Ever since I started working with SQL Server back in 1992, the #1 requested feature that I kept hearing about was a separate date data type. SQL Server had a smalldatetime and a datetime but these included both date and time within the same type.
Having date and time often led to odd bugs or performance issues, where people didn't realize that times were included and tried to work with the values as dates.
In SQL Server 2005, the date data type was meant to be the poster-child for the new SQL CLR integration and there was a shiny new date data type built using it. But when we (the MVPs) looked at it, we all disliked it immensely. The main problem was that it didn't work with all the existing date-related functions. So the date data type was removed from the product before it shipped.
In SQL Server 2008, we got new intrinsic (standard built-in) data types for date and time (and a few interesting other ones), and they worked with the date-related functions. This was what was needed.
However, there's a lot of code out there that was built before this data type existed, or was simply built with the wrong data type.
As part of our free SDU Tools collection, we have provided two ways to find columns that might be worth changing:
ListPotentialDateColumns looks at the names of the columns. If the names suggest that it's a date, but the data type is one that includes time, it'll flag the column as a potential. You can see it being used here:
In each case, the column name suggests that it's a date, but the data type says otherwise. That runs quite quickly as it's just looking at the column names and data types.
Harder to find are columns that are declared with a datetime, smalldatetime, datetime2, etc. yet don't contain any time values. To make these earlier to locate, we've built another tool.
ListPotentialDateColumnsByValue looks through all the values in a column. If the column only contains dates, it reports it:
Now that's obviously a bit slower as it has too look through all the data. After running this (for example), we know that the ValidFrom column in Sales.BuyingGroups only contains dates, without any time component. It's likely that it should have been a date column instead.

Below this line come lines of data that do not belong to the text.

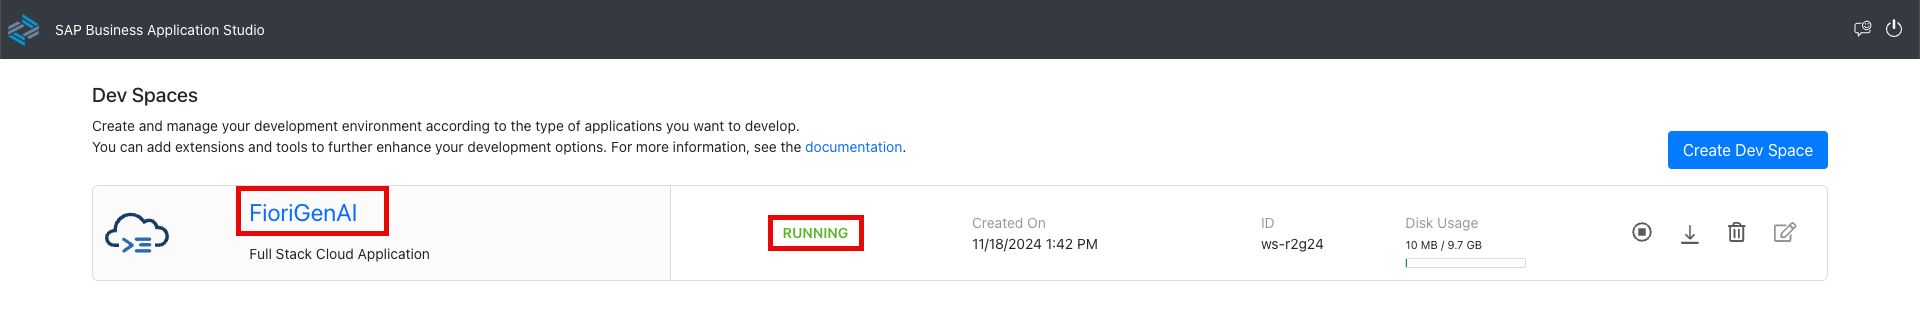
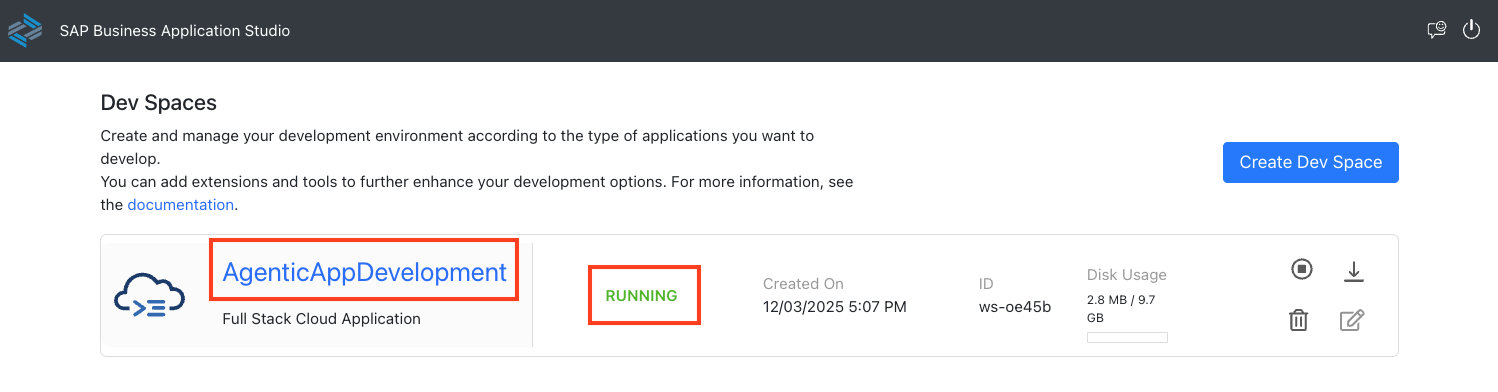
rename devspace to AgenticAppDevelopment

diff --git a/exercises/ex0/README.md b/exercises/ex0/README.md
@@ -17,7 +17,7 @@ On the SAP Build landing page, click button **Switch Product** in the top right 
 
 ![Create Dev Space](images/ex0img1.png)
 
-Enter a name for your development space and select application profile Full Stack Cloud Application.
+Enter a name `AgenticAppDevelopment` for your development space and select application profile Full Stack Cloud Application.
 
 ![image](images/ex0img2.png)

You can see both of these in action here:
You'll find more information on our free SDU Tools here: